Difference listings
------

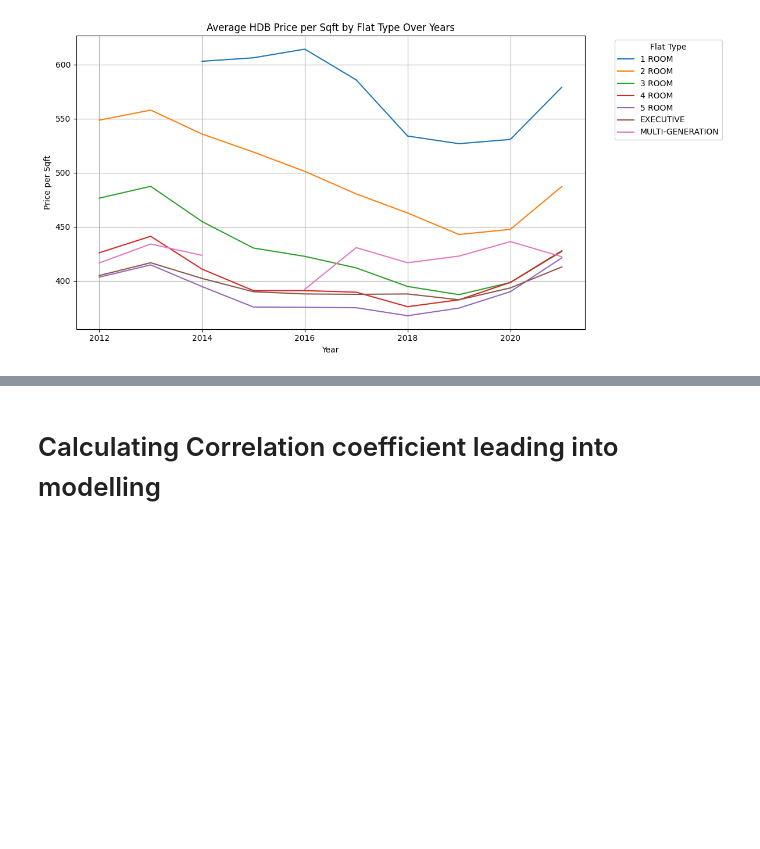
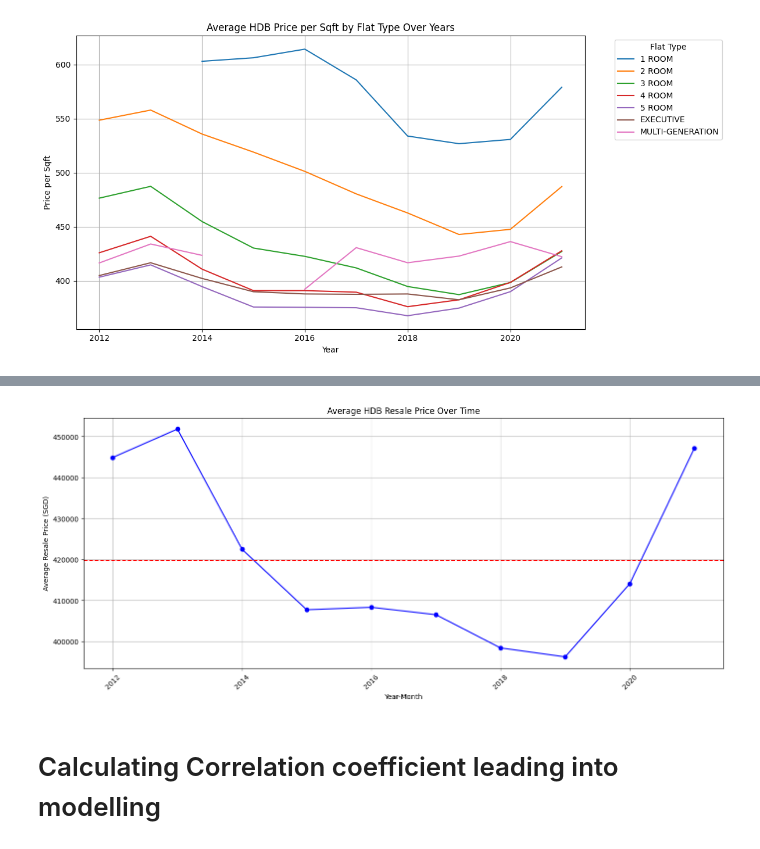
Before and after one commit to TheAnalystLeo/Groupdatasprint, a Jupyter notebook: datasprintgrp4.ipynb, the cells around one changed output, grey strips where cells are left out. Cells and saved outputs as stored; diff of their text form; code cells hidden in the pictures; blank space fills up the shorter version.

```diff
--- a/datasprintgrp4.ipynb
+++ b/datasprintgrp4.ipynb
@@ -266,3 +297,18 @@ plt.show()
+# %%
+price_trend = hdb.groupby('Tranc_Year')['resale_price'].mean().sort_index()
+avg_yearly_transaction = price_trend.mean()
+plt.figure(figsize=(14, 6))
+price_trend.plot(marker='o', color='blue')
+plt.axhline(y=avg_yearly_transaction, color='red', linestyle='--', label=f'Avg Volume = {avg_yearly_transaction:.0f}')
+plt.title('Average HDB Resale Price Over Time')
+plt.xlabel('Year-Month')
+plt.ylabel('Average Resale Price (SGD)')
+plt.grid(True)
+plt.tight_layout()
+plt.xticks(rotation=45)
+plt.show()
+# %% [output]
+[figure, added]
 # %% [markdown]
 # Calculating Correlation coefficient leading into modelling
 # %%
```
Also changed, not shown: parts of 5 cells of this notebook.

------

The copy should hold every entry above word for word and none of the pictures.

> **Reply**
Before and after one commit to TheAnalystLeo/Groupdatasprint, a Jupyter notebook: datasprintgrp4.ipynb, the cells around one changed output, grey strips where cells are left out. Cells and saved outputs as stored; diff of their text form; code cells hidden in the pictures; blank space fills up the shorter version.

```diff
--- a/datasprintgrp4.ipynb
+++ b/datasprintgrp4.ipynb
@@ -266,3 +297,18 @@ plt.show()
+# %%
+price_trend = hdb.groupby('Tranc_Year')['resale_price'].mean().sort_index()
+avg_yearly_transaction = price_trend.mean()
+plt.figure(figsize=(14, 6))
+price_trend.plot(marker='o', color='blue')
+plt.axhline(y=avg_yearly_transaction, color='red', linestyle='--', label=f'Avg Volume = {avg_yearly_transaction:.0f}')
+plt.title('Average HDB Resale Price Over Time')
+plt.xlabel('Year-Month')
+plt.ylabel('Average Resale Price (SGD)')
+plt.grid(True)
+plt.tight_layout()
+plt.xticks(rotation=45)
+plt.show()
+# %% [output]
+[figure, added]
 # %% [markdown]
 # Calculating Correlation coefficient leading into modelling
 # %%
```
Also changed, not shown: parts of 5 cells of this notebook.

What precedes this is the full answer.